# If $X$ and $Y$ are two chi-squared random variables what is the density of $X(1+Y)$.

Given two chi-squared random variables $$X$$ and $$Y$$ with $$n$$ respectively $$m$$ degrees of freedom. Denote by $$f_X$$ the density function of $$X$$. Moreover, $$X$$ is independent of $$Y$$. I am interested in the density function of $$Z=X(1+Y)$$. My approach is the following:

1. Define $$Q:=1+Y$$. $$Q$$ is a random chi-squared distributed variable. Compute the density function $$f_Q(x)$$ of $$Q$$.
2. $$Z=XQ$$ follows a product distribution (since $$Q$$ is still independent of $$X$$ right?). Therefore the density function is given by $$f_Z(z)=\int_{-\infty}^\infty f_X(x)f_Q(z/x)\frac{1}{|x|}dx$$.

1. Is it valid?
2. How do I compute $$f_Q(x)$$. I know that by adding a constant the new random variable $$Q$$ is still chi-squared distributed but with a different scale and shift. But how do I get these?
3. The density function of a chi-squared variable is only defined for positive values. Hence the integral should only go from $$0$$ to $$\infty$$ and is only defined for $$z>0$$. Right?
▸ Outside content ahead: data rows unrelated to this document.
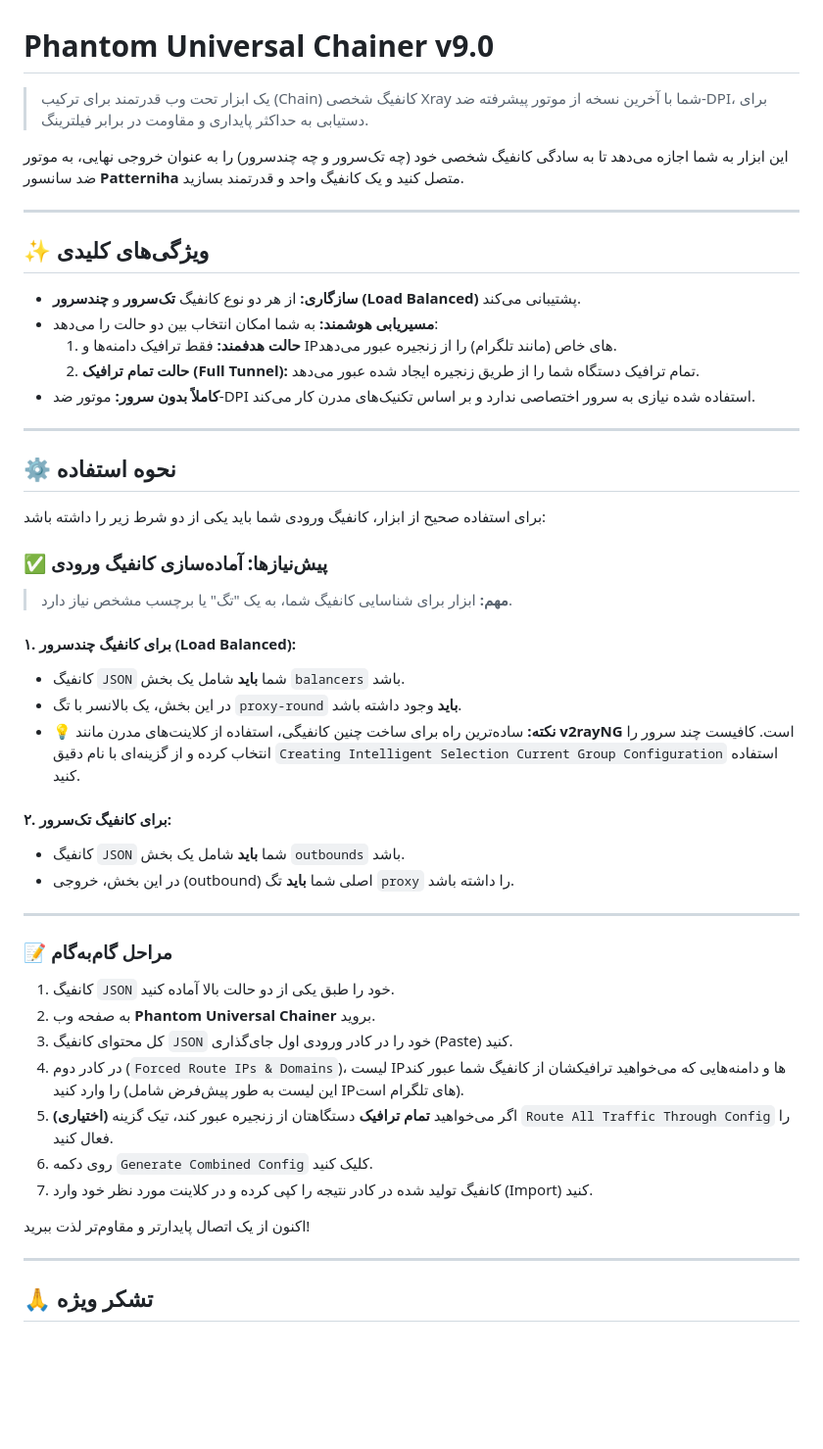
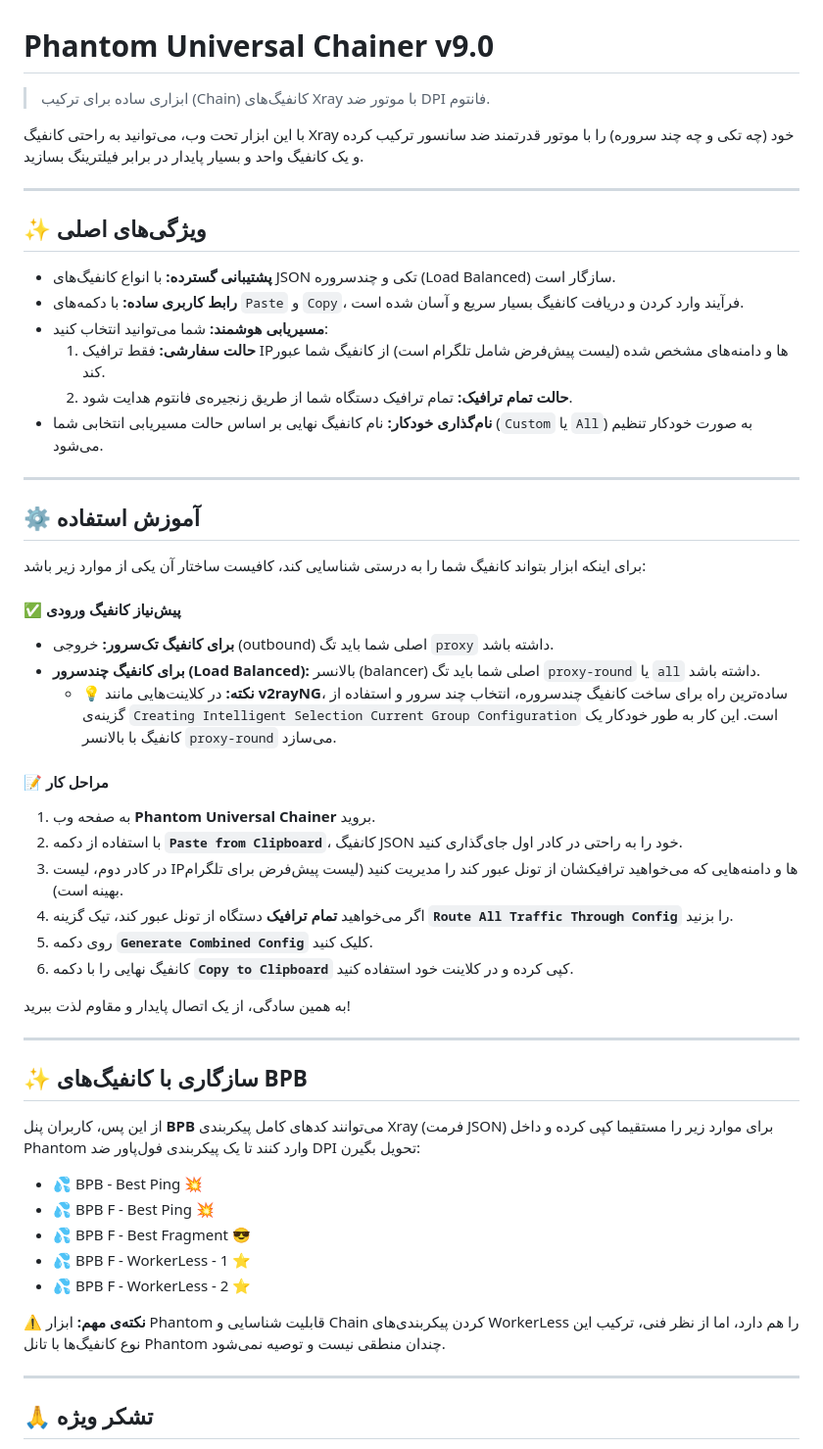
Before and after one commit to 4n0nymou3/DPI-Phantom, a Markdown page: README.md, the part around the change printed below. Shown: that part at 98% size. Rendered like a GitHub page; blank space fills up the shorter version.

```diff
--- a/README.md
+++ b/README.md
@@ -2,52 +2,58 @@
 
 # Phantom Universal Chainer v9.0
 
-> یک ابزار تحت وب قدرتمند برای ترکیب (Chain) کانفیگ شخصی Xray شما با آخرین نسخه از موتور پیشرفته ضد-DPI، برای دستیابی به حداکثر پایداری و مقاومت در برابر فیلترینگ.
+> ابزاری ساده برای ترکیب (Chain) کانفیگ‌های Xray با موتور ضد DPI فانتوم.
 
-این ابزار به شما اجازه می‌دهد تا به سادگی کانفیگ شخصی خود (چه تک‌سرور و چه چندسرور) را به عنوان خروجی نهایی، به موتور ضد سانسور **Patterniha** متصل کنید و یک کانفیگ واحد و قدرتمند بسازید.
+با این ابزار تحت وب، می‌توانید به راحتی کانفیگ Xray خود (چه تکی و چه چند سروره) را با موتور قدرتمند ضد سانسور ترکیب کرده و یک کانفیگ واحد و بسیار پایدار در برابر فیلترینگ بسازید.
 
 ---
 
-## ✨ ویژگی‌های کلیدی
+## ✨ ویژگی‌های اصلی
 
-* **سازگاری:** از هر دو نوع کانفیگ **تک‌سرور** و **چندسرور (Load Balanced)** پشتیبانی می‌کند.
-* **مسیریابی هوشمند:** به شما امکان انتخاب بین دو حالت را می‌دهد:
-    1.  **حالت هدفمند:** فقط ترافیک دامنه‌ها و IPهای خاص (مانند تلگرام) را از زنجیره عبور می‌دهد.
-    2.  **حالت تمام ترافیک (Full Tunnel):** تمام ترافیک دستگاه شما را از طریق زنجیره ایجاد شده عبور می‌دهد.
-* **کاملاً بدون سرور:** موتور ضد-DPI استفاده شده نیازی به سرور اختصاصی ندارد و بر اساس تکنیک‌های مدرن کار می‌کند.
+* **پشتیبانی گسترده:** با انواع کانفیگ‌های JSON تکی و چندسروره (Load Balanced) سازگار است.
+* **رابط کاربری ساده:** با دکمه‌های `Paste` و `Copy`، فرآیند وارد کردن و دریافت کانفیگ بسیار سریع و آسان شده است.
+* **مسیریابی هوشمند:** شما می‌توانید انتخاب کنید:
+    1.  **حالت سفارشی:** فقط ترافیک IPها و دامنه‌های مشخص شده (لیست پیش‌فرض شامل تلگرام است) از کانفیگ شما عبور کند.
+    2.  **حالت تمام ترافیک:** تمام ترافیک دستگاه شما از طریق زنجیره‌ی فانتوم هدایت شود.
+* **نام‌گذاری خودکار:** نام کانفیگ نهایی بر اساس حالت مسیریابی انتخابی شما (`Custom` یا `All`) به صورت خودکار تنظیم می‌شود.
 
 ---
 
-## ⚙️ نحوه استفاده
+## ⚙️ آموزش استفاده
 
-برای استفاده صحیح از ابزار، کانفیگ ورودی شما باید یکی از دو شرط زیر را داشته باشد:
+برای اینکه ابزار بتواند کانفیگ شما را به درستی شناسایی کند، کافیست ساختار آن یکی از موارد زیر باشد:
 
-### ✅ پیش‌نیازها: آماده‌سازی کانفیگ ورودی
+#### ✅ پیش‌نیاز کانفیگ ورودی
 
-> **مهم:** ابزار برای شناسایی کانفیگ شما، به یک "تگ" یا برچسب مشخص نیاز دارد.
+* **برای کانفیگ تک‌سرور:** خروجی (outbound) اصلی شما باید تگ `proxy` داشته باشد.
+* **برای کانفیگ چندسرور (Load Balanced):** بالانسر (balancer) اصلی شما باید تگ `proxy-round` یا `all` داشته باشد.
+    * **💡 نکته:** در کلاینت‌هایی مانند **v2rayNG**، ساده‌ترین راه برای ساخت کانفیگ چندسروره، انتخاب چند سرور و استفاده از گزینه‌ی `Creating Intelligent Selection Current Group Configuration` است. این کار به طور خودکار یک کانفیگ با بالانسر `proxy-round` می‌سازد.
 
-#### ۱. برای کانفیگ چندسرور (Load Balanced):
-- کانفیگ `JSON` شما **باید** شامل یک بخش `balancers` باشد.
-- در این بخش، یک بالانسر با تگ `proxy-round` **باید** وجود داشته باشد.
-- **💡 نکته:** ساده‌ترین راه برای ساخت چنین کانفیگی، استفاده از کلاینت‌های مدرن مانند **v2rayNG** است. کافیست چند سرور را انتخاب کرده و از گزینه‌ای با نام دقیق `Creating Intelligent Selection Current Group Configuration` استفاده کنید.
+#### 📝 مراحل کار
 
-#### ۲. برای کانفیگ تک‌سرور:
-- کانفیگ `JSON` شما **باید** شامل یک بخش `outbounds` باشد.
-- در این بخش، خروجی (outbound) اصلی شما **باید** تگ `proxy` را داشته باشد.
+1.  به صفحه وب **Phantom Universal Chainer** بروید.
+2.  با استفاده از دکمه **`Paste from Clipboard`**، کانفیگ JSON خود را به راحتی در کادر اول جای‌گذاری کنید.
+3.  در کادر دوم، لیست IPها و دامنه‌هایی که می‌خواهید ترافیکشان از تونل عبور کند را مدیریت کنید (لیست پیش‌فرض برای تلگرام بهینه است).
+4.  اگر می‌خواهید **تمام ترافیک** دستگاه از تونل عبور کند، تیک گزینه **`Route All Traffic Through Config`** را بزنید.
+5.  روی دکمه **`Generate Combined Config`** کلیک کنید.
+6.  کانفیگ نهایی را با دکمه **`Copy to Clipboard`** کپی کرده و در کلاینت خود استفاده کنید.
+
+به همین سادگی، از یک اتصال پایدار و مقاوم لذت ببرید!
 
 ---
 
-### 📝 مراحل گام‌به‌گام
+## ✨ سازگاری با کانفیگ‌های BPB
 
-1.  کانفیگ `JSON` خود را طبق یکی از دو حالت بالا آماده کنید.
-2.  به صفحه وب **Phantom Universal Chainer** بروید.
-3.  کل محتوای کانفیگ `JSON` خود را در کادر ورودی اول جای‌گذاری (Paste) کنید.
-4.  در کادر دوم (`Forced Route IPs & Domains`)، لیست IPها و دامنه‌هایی که می‌خواهید ترافیکشان از کانفیگ شما عبور کند را وارد کنید (این لیست به طور پیش‌فرض شامل IPهای تلگرام است).
-5.  **(اختیاری)** اگر می‌خواهید **تمام ترافیک** دستگاهتان از زنجیره عبور کند، تیک گزینه `Route All Traffic Through Config` را فعال کنید.
-6.  روی دکمه `Generate Combined Config` کلیک کنید.
-7.  کانفیگ تولید شده در کادر نتیجه را کپی کرده و در کلاینت مورد نظر خود وارد (Import) کنید.
+از این پس، کاربران پنل **BPB** می‌توانند کدهای کامل پیکربندی Xray (فرمت JSON) برای موارد زیر را مستقیما کپی کرده و داخل Phantom وارد کنند تا یک پیکربندی فول‌پاور ضد DPI تحویل بگیرن:
 
-اکنون از یک اتصال پایدارتر و مقاوم‌تر لذت ببرید!
+* 💦 BPB - Best Ping 💥
+* 💦 BPB F - Best Ping 💥
+* 💦 BPB F - Best Fragment 😎
+* 💦 BPB F - WorkerLess - 1 ⭐
+* 💦 BPB F - WorkerLess - 2 ⭐
+
+⚠️ **نکته‌ی مهم:**
+ابزار Phantom قابلیت شناسایی و Chain کردن پیکربندی‌های WorkerLess را هم دارد، اما از نظر فنی، ترکیب این نوع کانفیگ‌ها با تانل Phantom چندان منطقی نیست و توصیه نمی‌شود.
 
 ---
 
```
Also changed, not shown: other parts of README.md (+1 -1 lines).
The overall approach is fine, however you state that $$Q=Y+1$$ follows a $$\chi$$-squared distribution, which is wrong. The $$\chi$$-squared distribution is concentrated on $$[0,\infty)$$ but $$Q$$ is concentrated on $$[1,\infty)$$. The density of $$Q$$ can however easily be calculated as $$f_Q(q) = f_Y(q-1)$$.
You are correct that we should only consider $$x>0$$, when integrating, but you also have to consider the fact that $$f_Q(q)=0$$ for $$q<1$$. This means that $$f_Q(\frac{z}{x}) = 0$$ for $$0 and thus $$f(z)=\int_{-\infty}^\infty f_X(x)f_Q(\frac{z}{x})\frac{1}{|x|} \: dx = \int_0^z f_X(x) f_Q(\frac{z}{x}) \frac{1}{|x|} \: dx = \int_0^z f_X(x) f_Y(\frac{z}{x} - 1) \frac{1}{|x|} \: dx$$ for any $$z>0$$.
• Hello, thank you very much for our answer! One small question, since the integral goes from 0 to z we can get rid of the absolute value of x in the fraction and just write x right? So in conclusion we have $f(z)=\int_0^z f_X(x)f_Y(\frac{z}{x}-1)\frac{1}{x}dx$ – samabu Jun 1 at 6:58
• Yes, you can replace $|x|$ by $x$. – Leander Tilsted Kristensen Jun 1 at 14:31